Since researcher Eric Butler released Firesheep on Sunday, the add-on has been downloaded nearly 220,000 times.
"I was in a Peet's Coffee today, and someone was using Firesheep," said Andrew Storms, director of security operations at San Francisco-based nCircle Security. "There were only 10 people in there, and one was using it!"
But users aren't defenseless, Storms and several other experts maintained.
One way they can protect themselves against rogue Firesheep users, experts said on Tuesday, is to avoid public Wi-Fi networks that aren't encrypted and available only with a password.
However, Ian Gallagher, a senior security engineer with Security Innovation, argued that tosses out the baby with the bathwater. Gallagher is one of the two researchers who debuted Firesheep last weekend at a San Diego conference.
An anthropology professor at Kansas State University, he first became widely known due to his “The Machine Is Us/Ing Us” video that deconstructed the Web 2.0 movement. What people didn’t necessarily realize when they watched that, or his other videos such as “A Vision of Students Today” is that they are being presented anthropological theory. It’s just in a remarkable accessible format, free of jargon and citation of French critical theorists.
… His talk on Mediated Culture was among the highest rated of the event, and elicited both the most laughter and the most tears of any talk.
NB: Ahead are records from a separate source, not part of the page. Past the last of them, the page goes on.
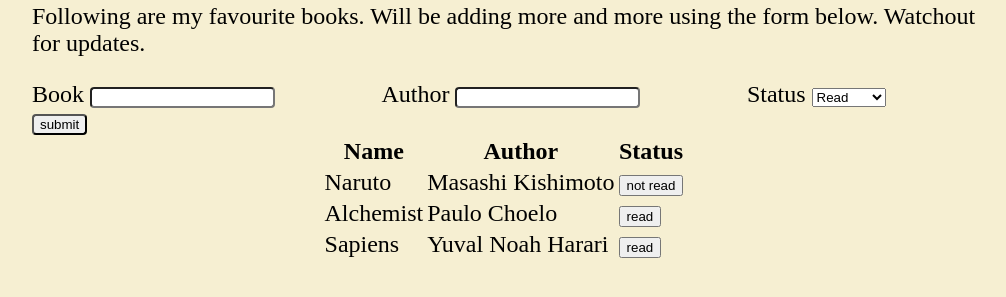
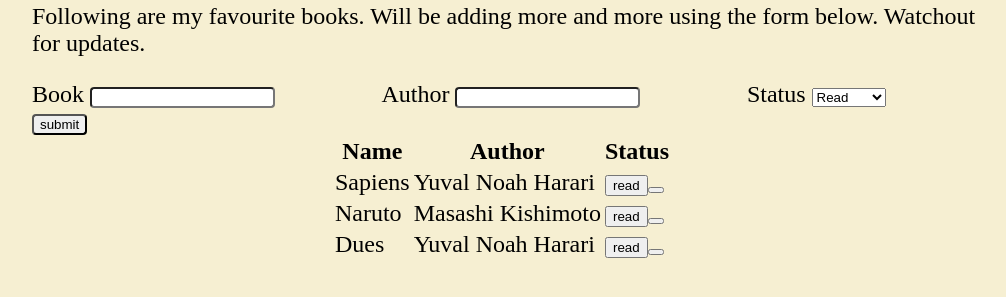
Before and after one commit to githubchief/library, a plain HTML site: page index.html in a window 1280 px wide. Both pictures are taken after a click on the button "not read". Shown: the part 167-464 px from the top of the page, without its empty margins (136-1142 px from the left). Drawn offline with Linux system fonts and the light colour scheme.

Commit message:
add toggle feature to status button using event delegation

```diff
--- a/index.html
+++ b/index.html
@@ -44,6 +44,7 @@
                 <th>Name</th>
                 <th>Author</th>
                 <th>Status</th>
+                <th></th>
             </tr>
             <tbody id="tableBody">
             </tbody>
--- a/main.js
+++ b/main.js
@@ -2,13 +2,13 @@ let myLibrary = [];
 
 //default books for displaying tables
 let sapiens=new Book("Sapiens","Yuval Noah Harari","read");
-let alchemist=new Book("Alchemist","Paulo Choelo","read");
 let naruto=new Book("Naruto","Masashi Kishimoto","not read");
+let dues=new Book("Dues", "Yuval Noah Harari", "read");
 
 //push the default books to library
 myLibrary.push(sapiens);
-myLibrary.push(alchemist);
 myLibrary.push(naruto);
+myLibrary.push(dues);
 
 function Book(name, author, status) {
   // the constructor...
@@ -61,8 +61,8 @@ displayOutput();
 function displayOutput(){
 
     tableBody.innerHTML="";
-    myLibrary.forEach(element => {
-        tempRow = tableBody.insertRow(element);
+    myLibrary.forEach((element,index) => {
+        tempRow = tableBody.insertRow(index);
         let cell1= tempRow.insertCell(0);
         let cell2= tempRow.insertCell(1);
         let cell3= tempRow.insertCell(2);
@@ -71,22 +71,52 @@ function displayOutput(){
         cell2.innerHTML = element.author;
 
         // creating button element for status
-        var button = document.createElement('BUTTON');
 
-        button.className = "statusButton";
+        if(element.status == "not read") {
+            cell3.innerHTML= `<button class="statusButton" data-status="not read" data-index="${index}">not read<button/>`;
+        }
 
-        // creating text to be displayed on button
-        var text = document.createTextNode(element.status);
-
-        //update buttons value using elements status
-        button.value=element.status;
-
-        // appending text to button
-        button.appendChild(text);
-
-        // appending button to cell3
-        cell3.appendChild(button);
-
+        else {
+            cell3.innerHTML= `<button class="statusButton" data-status="read" data-index="${index}">read<button/>`;
+        }
 
     });
 }
+
+
+tableBody.addEventListener("click", (e) => {
+
+
+    console.log(e.target);
+    // check if the clicked element is a statusButton
+    if (e.target.classList.contains("statusButton")) {
+      // get the index of the book from the data-index attribute
+      let index = e.target.getAttribute("data-index");
+      // toggle the status of the book in the myLibrary array
+      myLibrary[index].status =
+        myLibrary[index].status === "not read" ? "read" : "not read";
+      // update the data-status attribute of the button
+      e.target.setAttribute("data-status", myLibrary[index].status);
+      // update the text content of the button
+      e.target.textContent = myLibrary[index].status;
+      displayOutput();
+    }
+  });
+
+// let statusButton = document.querySelectorAll(".statusButton");
+
+// statusButton.forEach((element,index) => {
+
+//     element.addEventListener("click",(e)=> {
+
+//     debugger;
+//     myLibrary[index].status = myLibrary[index].status === "not read" ? "read" : "not read";
+
+//     element.setAttribute("data-status", myLibrary[index].status);
+//     element.textContent = myLibrary[index].status;
+
+//     console.log(myLibrary);
+//     displayOutput();
+
+// });
+// });
```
His is an affirming message of the ability of our media to connect us in powerful ways, and our responsibility, as designers and developers of these new media, to be mindful of these potential affects.